Fighting for What’s Right
Invisible Children exposes the crisis in Northern Uganda
By Augie Craig
“My heart is beeping,” a little boy explains to the camera as he tells how he and his brother were kidnapped, forced into military service in the Lord’s Resistance Army (LRA), an armed guerilla group seeking to overthrow the government in Northern Uganda. He goes on, saying although he was able to escape from his kidnappers, his brother was killed while trying to flee. He says his heart “beeps” (meaning “beats”) when thinking about the pain he witnessed.
As tragic as his story sounds, it happens every day in Northern Uganda. This is a story in Rough Cut, a documentary produced by Invisible Children, an internationally acclaimed human rights organization.
In the spring of 2003, the founders of the organization trekked to Uganda and “discovered a tragedy where children are both the weapons and the victims,” according to Invisible Children’s Web site. They recognized these children were being completely ignored by the general public—they were virtually invisible. The founders distributed Rough Cut to friends and family. It was disseminated further, and that was the beginning of Invisible Children.
Since the 1980s, Uganda has been ravaged by civil war, which contributed to the rise of the LRA. Led by Joseph Kony, the group systematically murdered, raped and kidnapped the people of the region.
Around 90 percent of the LRA’s soldiers are children, fighting a war older than they are. According to Human Rights Watch, conservative estimates place the number of abducted children around 20,000. Kony and his men stock their troops by kidnapping children from their homes during the night, brainwashing them and giving them a choice between death and killing for the LRA.
To save themselves from being kidnapped, about 40,000 children in Uganda used to walk up to 15 miles every night to sleep in fenced-in camps as part of what is now known as the “night commute.” As part of Invisible Children’s effort to raise people’s awareness of the situation and ultimately stop these kidnappings, they organized the Global Night Commute in April 2006. At locations in 126 different cities across the country, volunteer youths walked to large fields to show their support for their peers in Uganda.
Invisible Children designed a second nationwide event called “Displace Me,” during which 68,000 individuals slept in fields and city squares in 15 U.S. cities to get a feel for the way people in Uganda live every day.
The organization also has political aspects.
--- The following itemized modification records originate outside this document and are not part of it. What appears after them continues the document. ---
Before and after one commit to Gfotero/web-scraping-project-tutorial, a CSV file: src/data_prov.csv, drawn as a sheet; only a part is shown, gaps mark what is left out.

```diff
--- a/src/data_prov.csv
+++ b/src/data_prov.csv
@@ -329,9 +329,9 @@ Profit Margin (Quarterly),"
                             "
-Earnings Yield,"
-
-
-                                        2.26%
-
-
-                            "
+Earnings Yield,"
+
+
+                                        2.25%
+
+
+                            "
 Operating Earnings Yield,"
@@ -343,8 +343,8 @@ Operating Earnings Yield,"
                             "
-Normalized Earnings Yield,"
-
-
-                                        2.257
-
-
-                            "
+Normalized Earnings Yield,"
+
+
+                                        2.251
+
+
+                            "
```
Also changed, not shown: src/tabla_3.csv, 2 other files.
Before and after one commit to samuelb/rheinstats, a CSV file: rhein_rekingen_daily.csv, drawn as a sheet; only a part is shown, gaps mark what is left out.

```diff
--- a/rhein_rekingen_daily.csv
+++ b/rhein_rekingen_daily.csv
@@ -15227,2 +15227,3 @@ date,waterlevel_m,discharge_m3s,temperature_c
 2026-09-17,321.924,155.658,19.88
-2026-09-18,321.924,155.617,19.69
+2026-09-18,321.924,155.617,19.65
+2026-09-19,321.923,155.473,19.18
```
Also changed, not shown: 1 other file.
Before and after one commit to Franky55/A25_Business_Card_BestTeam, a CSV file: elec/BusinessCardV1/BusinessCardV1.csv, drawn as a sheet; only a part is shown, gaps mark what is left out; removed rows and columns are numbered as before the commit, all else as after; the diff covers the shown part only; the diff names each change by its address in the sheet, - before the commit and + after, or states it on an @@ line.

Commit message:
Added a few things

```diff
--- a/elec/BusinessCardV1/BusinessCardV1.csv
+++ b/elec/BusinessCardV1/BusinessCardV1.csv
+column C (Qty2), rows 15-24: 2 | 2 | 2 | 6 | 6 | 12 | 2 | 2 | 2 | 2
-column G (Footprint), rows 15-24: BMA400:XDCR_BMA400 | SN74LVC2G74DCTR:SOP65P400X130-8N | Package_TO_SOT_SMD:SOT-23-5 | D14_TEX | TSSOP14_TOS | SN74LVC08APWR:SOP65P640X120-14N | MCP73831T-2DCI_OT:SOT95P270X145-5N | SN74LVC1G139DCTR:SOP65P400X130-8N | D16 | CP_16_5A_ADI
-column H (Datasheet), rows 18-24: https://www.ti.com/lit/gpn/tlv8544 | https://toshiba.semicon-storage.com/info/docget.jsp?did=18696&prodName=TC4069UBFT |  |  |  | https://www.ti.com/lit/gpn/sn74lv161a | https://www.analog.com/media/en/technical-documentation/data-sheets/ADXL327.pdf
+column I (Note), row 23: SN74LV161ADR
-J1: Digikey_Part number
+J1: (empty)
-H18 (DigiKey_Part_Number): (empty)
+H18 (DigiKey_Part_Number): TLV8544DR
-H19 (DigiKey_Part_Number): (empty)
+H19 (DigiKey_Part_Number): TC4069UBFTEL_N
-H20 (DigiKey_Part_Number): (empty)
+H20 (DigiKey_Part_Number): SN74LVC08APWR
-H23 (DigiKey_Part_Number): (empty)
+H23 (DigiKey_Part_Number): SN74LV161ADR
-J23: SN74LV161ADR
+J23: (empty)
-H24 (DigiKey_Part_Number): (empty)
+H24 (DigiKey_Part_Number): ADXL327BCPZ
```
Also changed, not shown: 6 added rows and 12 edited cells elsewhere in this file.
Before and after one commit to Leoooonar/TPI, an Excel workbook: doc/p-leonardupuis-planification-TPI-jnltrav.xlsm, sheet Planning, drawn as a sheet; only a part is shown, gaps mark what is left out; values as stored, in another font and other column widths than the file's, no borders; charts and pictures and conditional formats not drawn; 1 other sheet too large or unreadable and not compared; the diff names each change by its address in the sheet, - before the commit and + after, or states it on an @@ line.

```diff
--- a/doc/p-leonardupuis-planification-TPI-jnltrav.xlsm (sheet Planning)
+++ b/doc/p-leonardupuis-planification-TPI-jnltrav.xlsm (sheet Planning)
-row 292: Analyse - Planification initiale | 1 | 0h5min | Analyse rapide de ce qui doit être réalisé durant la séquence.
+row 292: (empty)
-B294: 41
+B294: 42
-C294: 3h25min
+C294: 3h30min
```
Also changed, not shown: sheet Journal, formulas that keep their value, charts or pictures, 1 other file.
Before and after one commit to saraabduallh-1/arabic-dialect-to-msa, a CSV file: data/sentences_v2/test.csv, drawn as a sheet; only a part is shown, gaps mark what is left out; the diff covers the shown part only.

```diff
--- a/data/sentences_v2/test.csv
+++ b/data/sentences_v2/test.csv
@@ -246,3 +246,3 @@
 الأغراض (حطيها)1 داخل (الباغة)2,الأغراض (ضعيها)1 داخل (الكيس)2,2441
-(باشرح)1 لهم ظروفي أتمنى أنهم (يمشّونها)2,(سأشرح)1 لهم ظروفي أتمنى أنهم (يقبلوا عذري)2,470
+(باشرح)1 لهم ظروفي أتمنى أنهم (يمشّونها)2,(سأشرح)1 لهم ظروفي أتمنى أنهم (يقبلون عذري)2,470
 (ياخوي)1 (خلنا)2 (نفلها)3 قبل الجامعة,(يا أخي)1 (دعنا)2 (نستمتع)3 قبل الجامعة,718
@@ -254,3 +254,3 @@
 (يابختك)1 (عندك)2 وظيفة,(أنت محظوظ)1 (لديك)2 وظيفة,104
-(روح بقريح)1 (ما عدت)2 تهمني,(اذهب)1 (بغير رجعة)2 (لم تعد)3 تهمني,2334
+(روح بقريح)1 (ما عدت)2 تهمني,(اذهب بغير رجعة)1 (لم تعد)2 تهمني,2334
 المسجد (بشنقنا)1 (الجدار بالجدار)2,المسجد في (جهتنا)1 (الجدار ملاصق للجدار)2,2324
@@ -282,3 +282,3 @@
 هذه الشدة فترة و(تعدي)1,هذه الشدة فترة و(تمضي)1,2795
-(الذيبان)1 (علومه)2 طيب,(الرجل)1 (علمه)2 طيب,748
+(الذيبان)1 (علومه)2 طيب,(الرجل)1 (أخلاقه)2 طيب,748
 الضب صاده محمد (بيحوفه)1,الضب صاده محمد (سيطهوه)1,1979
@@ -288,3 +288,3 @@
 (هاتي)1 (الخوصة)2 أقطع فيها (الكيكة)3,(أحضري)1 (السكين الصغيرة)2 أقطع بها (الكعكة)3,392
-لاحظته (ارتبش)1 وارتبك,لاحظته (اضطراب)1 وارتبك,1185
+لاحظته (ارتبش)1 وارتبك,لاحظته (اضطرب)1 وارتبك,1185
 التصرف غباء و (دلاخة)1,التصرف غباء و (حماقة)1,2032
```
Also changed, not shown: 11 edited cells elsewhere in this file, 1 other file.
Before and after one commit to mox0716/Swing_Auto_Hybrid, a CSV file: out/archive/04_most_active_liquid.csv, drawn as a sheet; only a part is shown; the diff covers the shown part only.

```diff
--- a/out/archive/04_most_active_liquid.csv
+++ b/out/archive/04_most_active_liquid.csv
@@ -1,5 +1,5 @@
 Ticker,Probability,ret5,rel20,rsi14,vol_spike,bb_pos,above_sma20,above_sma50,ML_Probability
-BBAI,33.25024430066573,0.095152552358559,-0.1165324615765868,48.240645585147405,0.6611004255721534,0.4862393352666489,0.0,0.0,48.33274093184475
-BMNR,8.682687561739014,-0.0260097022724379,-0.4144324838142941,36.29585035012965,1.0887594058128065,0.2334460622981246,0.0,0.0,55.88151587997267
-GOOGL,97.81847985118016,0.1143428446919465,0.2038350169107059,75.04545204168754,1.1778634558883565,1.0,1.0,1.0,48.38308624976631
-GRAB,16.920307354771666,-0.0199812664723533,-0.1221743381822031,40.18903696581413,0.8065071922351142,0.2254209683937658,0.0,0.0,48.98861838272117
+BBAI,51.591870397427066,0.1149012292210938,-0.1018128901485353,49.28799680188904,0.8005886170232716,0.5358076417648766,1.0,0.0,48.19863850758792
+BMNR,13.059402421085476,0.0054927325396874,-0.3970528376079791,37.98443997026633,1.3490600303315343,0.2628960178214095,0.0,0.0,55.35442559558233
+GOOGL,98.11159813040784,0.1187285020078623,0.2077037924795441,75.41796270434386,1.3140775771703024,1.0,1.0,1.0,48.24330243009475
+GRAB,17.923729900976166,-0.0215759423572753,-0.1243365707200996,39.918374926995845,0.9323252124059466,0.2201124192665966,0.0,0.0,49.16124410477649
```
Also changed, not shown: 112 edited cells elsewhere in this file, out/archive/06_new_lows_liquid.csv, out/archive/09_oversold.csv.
One campaign involved having supporters get together to write letters to senators and the president, urging them to push for action in West Africa.
“The earth is run by politics. To beat it you need to go into politics…it’s [about] knowing where the power lies,” said Ithaca College sophomore Stephanie Sang, co-founder of the IC chapter of Invisible Children, which she started with fellow IC sophomore Beth Henderson during fall 2009.
Invisible Children pushed for the passing of a bipartisan senatorial bill, “The Lord’s Resistance Army Disarmament and Northern Uganda Recovery Act,” which authorizes $10 million to be used to fund humanitarian assistance to areas outside of Uganda affected by the LRA. It also requires the United States to work with multilateral partners to develop a plausible path to disarm the LRA while ensuring the protection of civilians. The Senate Foreign Relations Committee unanimously passed the bill on Nov. 17.
For now, the night commuters have stopped; there has been a substantial effort to help improve schools, and rehabilitation centers have been set up in the area to help people affected by the war return to normal life. There have also been attempted peace talks between members of the Ugandan government and high-ranking officers of the LRA. However, most of these talks have been less than successful because Kony wasn’t present.
One of the main ideologies that fuels Invisible Children is the mantra “jump first, fear later”—to first and foremost do what you think needs to be done.
“We’re old enough to know that maybe we can’t save the entire world, but we’re young enough to not give a shit about [that possibility],” said Sang.
Invisible Children pushes for young people to get out there and work themselves to make a difference instead of appealing to middle America’s checkbooks. They realize the reality that throwing money at situations doesn’t solve problems. They are not simply asking for people to blindly donate money to help some nameless person who happens to live in a certain area of the world—they are using different experiential methods to get people to feel empathy toward the people they are trying to help. In order to get real action, you have to get up, be reckless and fight for what you believe.
Augie Craig is a freshman psychology and mathematics major, and his heart beeps, too. E-mail him at firstname.lastname@example.org.